What is being asked:
Nothing but the lines holding the string "notebook" should appear in the answer. Copy them from the entries.

** Opening Task input block **

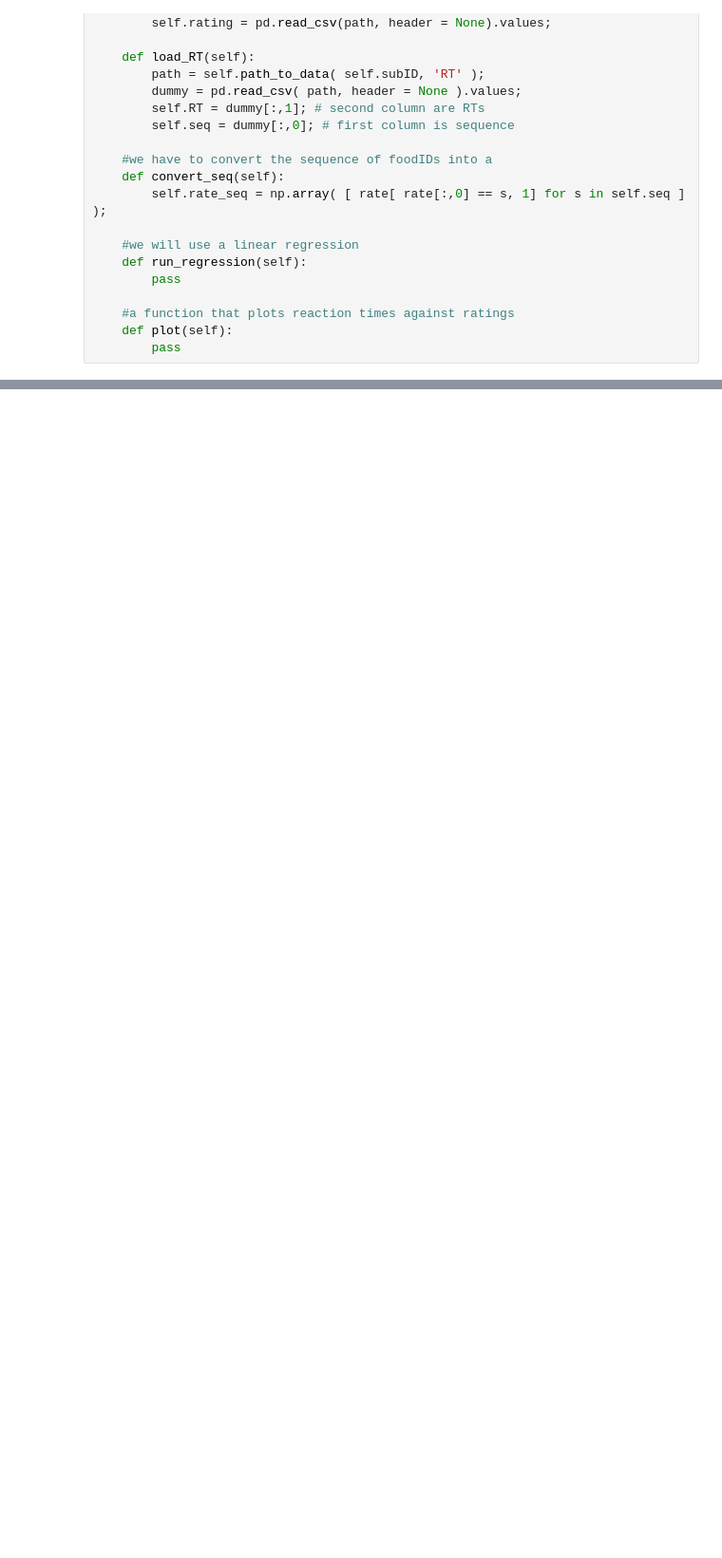
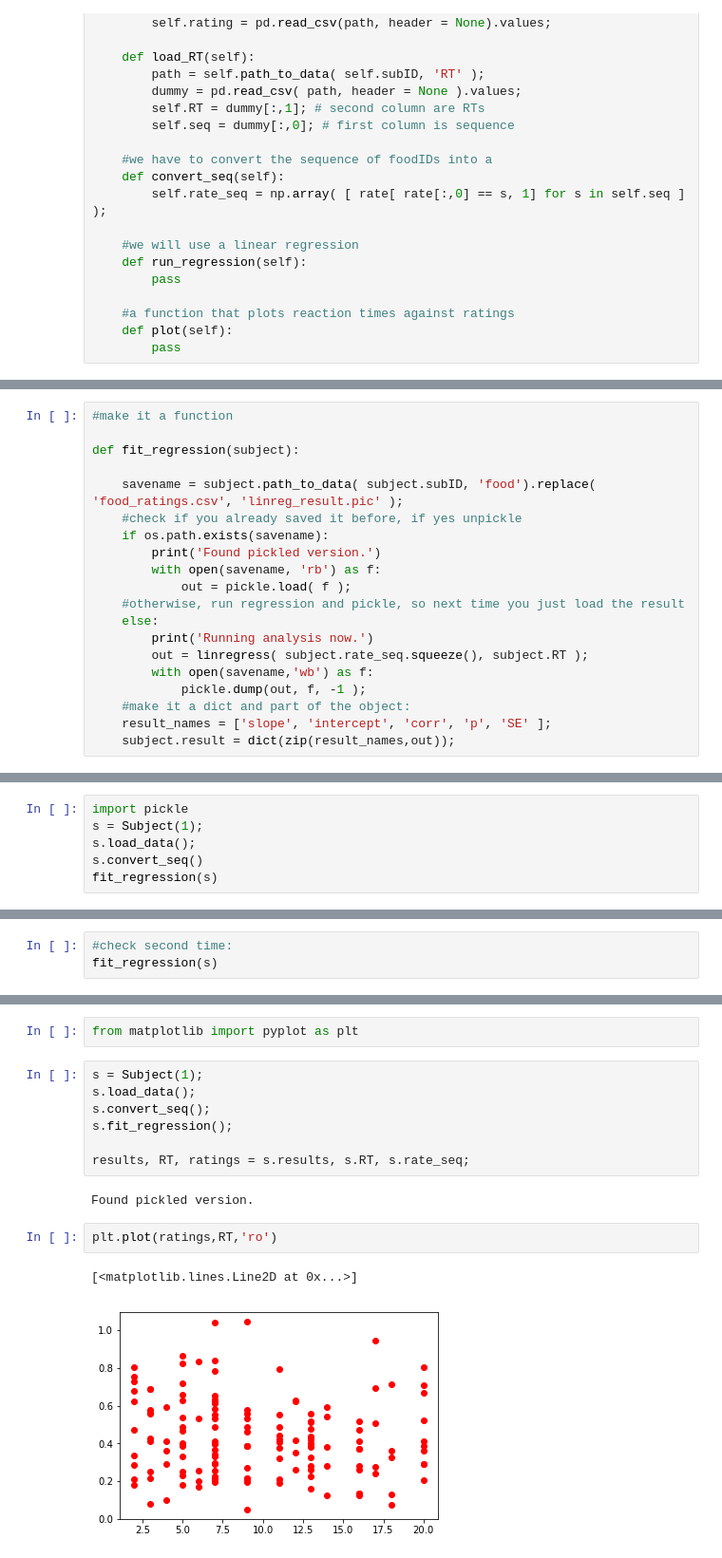
Before and after one commit to LukasNeugebauer/Python_Workshop, a Jupyter notebook: example_workflow/create_analysis_class.ipynb, the cells around one changed output, grey strips where cells are left out. Shown at 95% size. Saved outputs shown, nothing was run; the diff lists cells and outputs as text; blank space fills up the shorter version.

```diff
--- a/example_workflow/create_analysis_class.ipynb
+++ b/example_workflow/create_analysis_class.ipynb
@@ -377,0 +523,20 @@ class Subject( Base_project):
+# %%
+#make it a function
+
+def fit_regression(subject):
+
+    savename = subject.path_to_data( subject.subID, 'food').replace( 'food_ratings.csv', 'linreg_result.pic' );
+    #check if you already saved it before, if yes unpickle
+    if os.path.exists(savename):
+        print('Found pickled version.')
+        with open(savename, 'rb') as f:
+            out = pickle.load( f );
+    #otherwise, run regression and pickle, so next time you just load the result
+    else:
+        print('Running analysis now.')
+        out = linregress( subject.rate_seq.squeeze(), subject.RT );
+        with open(savename,'wb') as f:
+            pickle.dump(out, f, -1 );
+    #make it a dict and part of the object:
+    result_names = ['slope', 'intercept', 'corr', 'p', 'SE' ];
+    subject.result = dict(zip(result_names,out));
@@ -377,0 +545,6 @@ class Subject( Base_project):
+# %%
+import pickle
+s = Subject(1);
+s.load_data();
+s.convert_seq()
+fit_regression(s)
@@ -377,0 +553,3 @@ class Subject( Base_project):
+# %%
+#check second time:
+fit_regression(s)
@@ -377,0 +609,16 @@ class Subject( Base_project):
+# %%
+from matplotlib import pyplot as plt
+# %%
+s = Subject(1);
+s.load_data();
+s.convert_seq();
+s.fit_regression();
+
+results, RT, ratings = s.results, s.RT, s.rate_seq;
+# %% [output]
+Found pickled version.
+# %%
+plt.plot(ratings,RT,'ro')
+# %% [output]
+[<matplotlib.lines.Line2D at 0x...>]
+[figure, added]
```
Also changed, not shown: parts of 51 cells of this notebook, 2 other files.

** Closing Task input block **

Written response:
Before and after one commit to LukasNeugebauer/Python_Workshop, a Jupyter notebook: example_workflow/create_analysis_class.ipynb, the cells around one changed output, grey strips where cells are left out. Shown at 95% size. Saved outputs shown, nothing was run; the diff lists cells and outputs as text; blank space fills up the shorter version.
Also changed, not shown: parts of 51 cells of this notebook, 2 other files.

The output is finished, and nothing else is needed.